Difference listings
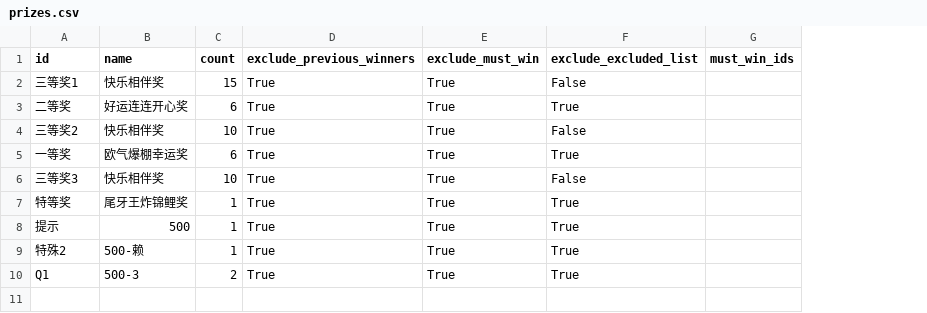
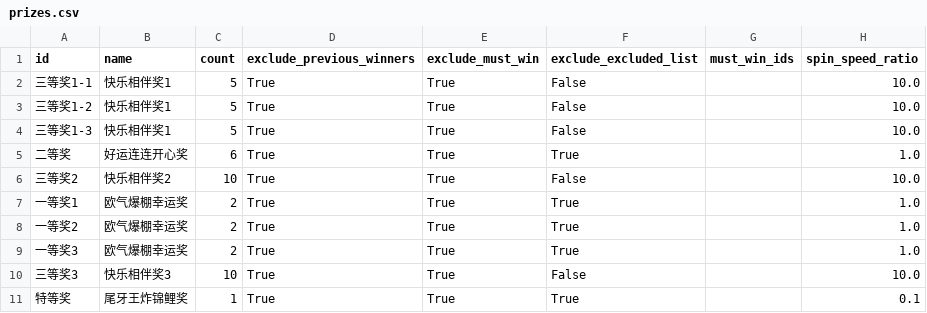
Before and after one commit to songka/log-lottery, a CSV file: python/python/data/prizes.csv, drawn as a sheet; removed rows and columns are numbered as before the commit, all else as after; the diff names each change by its address in the sheet, - before the commit and + after, or states it on an @@ line.

```diff
--- a/python/python/data/prizes.csv
+++ b/python/python/data/prizes.csv
+column H (spin_speed_ratio), row 2: 10.0; rows 5-7: 1.0 | 10.0 | 1.0; rows 10-11: 10.0 | 0.1
-A2 (id): 三等奖1
+A2 (id): 三等奖1-1
-B2 (name): 快乐相伴奖
+B2 (name): 快乐相伴奖1
-C2 (count): 15
+C2 (count): 5
+row 3: 三等奖1-2 | 快乐相伴奖1 | 5 | True | True | False |  | 10.0
+row 4: 三等奖1-3 | 快乐相伴奖1 | 5 | True | True | False |  | 10.0
-B6 (name): 快乐相伴奖
+B6 (name): 快乐相伴奖2
-A7 (id): 一等奖
+A7 (id): 一等奖1
-C7 (count): 6
+C7 (count): 2
+row 8: 一等奖2 | 欧气爆棚幸运奖 | 2 | True | True | True |  | 1.0
+row 9: 一等奖3 | 欧气爆棚幸运奖 | 2 | True | True | True |  | 1.0
-B10 (name): 快乐相伴奖
+B10 (name): 快乐相伴奖3
-row 8: 提示 | 500 | 1 | True | True | True
-row 9: 特殊2 | 500-赖 | 1 | True | True | True
-row 10: Q1 | 500-3 | 2 | True | True | True
```
Also changed, not shown: python/python/output/results.csv, 9 other files.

Your objective: From the records above, tally every line that contains the string "True"; the reply consists of that number alone.

Written answer: 7